Schools Chancellor Richard Carranza June 10 fired back at critics who alleged he hired ex-colleagues and did not follow standard hiring rules by claiming the attacks against him came because he was a man of color.
The New York Post reported that under Mr. Carranza, the Department of Education hired Martha Martin Perez and Raquel Sosa-Gonzalez, whom he knew from his past jobs as superintendent of San Francisco and Houston’s school districts, without publicly posting job openings for the positions.
Top Aide Uncertified
The newspaper also claimed that Abram Jimenez, who was Chief of Schools in San Francisco during Mr. Carranza’s tenure, was hired for a newly-created post, the Senior Executive Director for Continuous Improvement, despite not holding state certification to become an administrator in city public schools. (The DOE stated that the qualification was not required for the job).
An impassioned Mr. Carranza, who is Mexican-American, called the criticism “attacks” motivated by his pushing to better integrate the public-school system—which is 70 percent black and Hispanic.

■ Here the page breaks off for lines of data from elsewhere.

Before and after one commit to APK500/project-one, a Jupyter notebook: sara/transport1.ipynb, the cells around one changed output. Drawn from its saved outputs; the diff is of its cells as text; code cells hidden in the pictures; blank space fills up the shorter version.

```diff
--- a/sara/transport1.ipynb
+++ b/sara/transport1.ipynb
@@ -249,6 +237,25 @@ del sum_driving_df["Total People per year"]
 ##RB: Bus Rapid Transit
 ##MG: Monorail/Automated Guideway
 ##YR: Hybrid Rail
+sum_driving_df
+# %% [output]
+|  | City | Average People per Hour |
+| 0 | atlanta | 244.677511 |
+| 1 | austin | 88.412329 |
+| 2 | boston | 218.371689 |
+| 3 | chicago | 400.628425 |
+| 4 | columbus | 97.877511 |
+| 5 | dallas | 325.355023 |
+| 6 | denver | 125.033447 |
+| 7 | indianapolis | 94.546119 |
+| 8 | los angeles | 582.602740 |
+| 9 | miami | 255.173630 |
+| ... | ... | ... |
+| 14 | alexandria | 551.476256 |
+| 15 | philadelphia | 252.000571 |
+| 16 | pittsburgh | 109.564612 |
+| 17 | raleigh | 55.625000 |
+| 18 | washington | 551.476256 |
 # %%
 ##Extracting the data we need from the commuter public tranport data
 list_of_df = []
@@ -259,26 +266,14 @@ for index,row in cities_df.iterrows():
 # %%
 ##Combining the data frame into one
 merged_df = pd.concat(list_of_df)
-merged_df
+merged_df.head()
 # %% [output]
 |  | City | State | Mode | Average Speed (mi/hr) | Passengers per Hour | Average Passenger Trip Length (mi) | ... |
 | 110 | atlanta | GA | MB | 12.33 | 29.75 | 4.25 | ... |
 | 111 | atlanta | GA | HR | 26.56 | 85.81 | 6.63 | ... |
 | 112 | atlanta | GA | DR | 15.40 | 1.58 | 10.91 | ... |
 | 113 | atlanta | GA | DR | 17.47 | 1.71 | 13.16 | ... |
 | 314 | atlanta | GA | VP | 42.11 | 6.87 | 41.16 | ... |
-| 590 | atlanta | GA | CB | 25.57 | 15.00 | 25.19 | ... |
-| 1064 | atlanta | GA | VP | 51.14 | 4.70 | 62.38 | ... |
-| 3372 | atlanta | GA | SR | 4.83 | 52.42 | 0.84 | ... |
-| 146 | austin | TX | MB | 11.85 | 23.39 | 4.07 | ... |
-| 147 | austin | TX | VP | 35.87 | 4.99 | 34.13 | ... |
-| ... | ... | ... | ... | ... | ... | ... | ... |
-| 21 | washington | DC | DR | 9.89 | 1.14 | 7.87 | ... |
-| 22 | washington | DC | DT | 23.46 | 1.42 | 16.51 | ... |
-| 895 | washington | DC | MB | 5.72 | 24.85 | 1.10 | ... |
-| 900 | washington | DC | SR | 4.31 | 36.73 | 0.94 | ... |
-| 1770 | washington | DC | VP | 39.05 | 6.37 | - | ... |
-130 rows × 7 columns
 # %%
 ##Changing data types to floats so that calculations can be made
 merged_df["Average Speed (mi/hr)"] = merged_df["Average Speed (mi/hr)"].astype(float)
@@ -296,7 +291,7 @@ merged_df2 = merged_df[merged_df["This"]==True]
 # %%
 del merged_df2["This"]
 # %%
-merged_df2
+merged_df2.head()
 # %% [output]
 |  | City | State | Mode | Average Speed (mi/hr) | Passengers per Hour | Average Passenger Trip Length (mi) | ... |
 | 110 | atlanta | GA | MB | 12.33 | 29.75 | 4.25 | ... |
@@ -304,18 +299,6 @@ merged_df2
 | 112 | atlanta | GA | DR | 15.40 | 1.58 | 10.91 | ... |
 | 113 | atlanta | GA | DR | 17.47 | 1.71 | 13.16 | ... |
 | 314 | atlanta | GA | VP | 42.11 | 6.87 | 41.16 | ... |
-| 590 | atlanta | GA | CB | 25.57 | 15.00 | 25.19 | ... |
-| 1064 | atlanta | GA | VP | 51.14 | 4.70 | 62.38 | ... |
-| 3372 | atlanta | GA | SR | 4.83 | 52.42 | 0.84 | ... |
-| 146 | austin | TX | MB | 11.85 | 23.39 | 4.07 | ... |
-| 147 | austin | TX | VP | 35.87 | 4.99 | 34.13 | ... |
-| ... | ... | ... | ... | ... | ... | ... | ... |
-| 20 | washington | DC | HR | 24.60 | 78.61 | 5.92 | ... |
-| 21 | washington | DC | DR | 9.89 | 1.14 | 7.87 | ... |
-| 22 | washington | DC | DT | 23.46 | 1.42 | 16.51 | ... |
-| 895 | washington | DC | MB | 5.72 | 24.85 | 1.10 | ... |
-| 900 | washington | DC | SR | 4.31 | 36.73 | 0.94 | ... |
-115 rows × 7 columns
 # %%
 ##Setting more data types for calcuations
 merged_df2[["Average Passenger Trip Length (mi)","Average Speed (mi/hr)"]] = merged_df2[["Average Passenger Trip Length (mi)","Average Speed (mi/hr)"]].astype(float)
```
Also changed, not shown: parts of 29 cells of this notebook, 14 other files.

He has previously called the “racist” undertones of those who equated increased diversity in the city’s specialized high schools with a lowering of academic standards.
“There are forces in this city that want me to be the good minority and be quiet and don’t say a word,” he said at a press conference at Tweed Courthouse announcing the adoption of recommendations to diversify public schools.
“When have other Chancellors who are not Latino, not English-language-learners, been challenged on their hires?” he asked. “I want New Yorkers to answer the question—you go back through the last seven Chancellors and you do the math. Who was hired, who was not hired—what was their process? How did they get chosen? Who did they know?”
Fariña Took Heat
The Post accused then-Schools Chancellor Carmen Fariña, who was an English language learner, of cronyism in early 2016, when it reported that a close family friend of hers who worked as a DOE human resources administrator was repeatedly promoted despite not having required state credentials. Dennis M. Walcott, who served as Schools Chancellor during the Bloomberg administration and is black, declined to comment.
Mr. Carranza added that it was no coincidence that the hires coming under question were all Latino.
“I do not apologize for bringing talented individuals to New York City, I do not apologize for lifting talented individuals within the organization. And I also want to make very clear, is it any wonder that those individuals who have been criticized are men and women of color?” he asked.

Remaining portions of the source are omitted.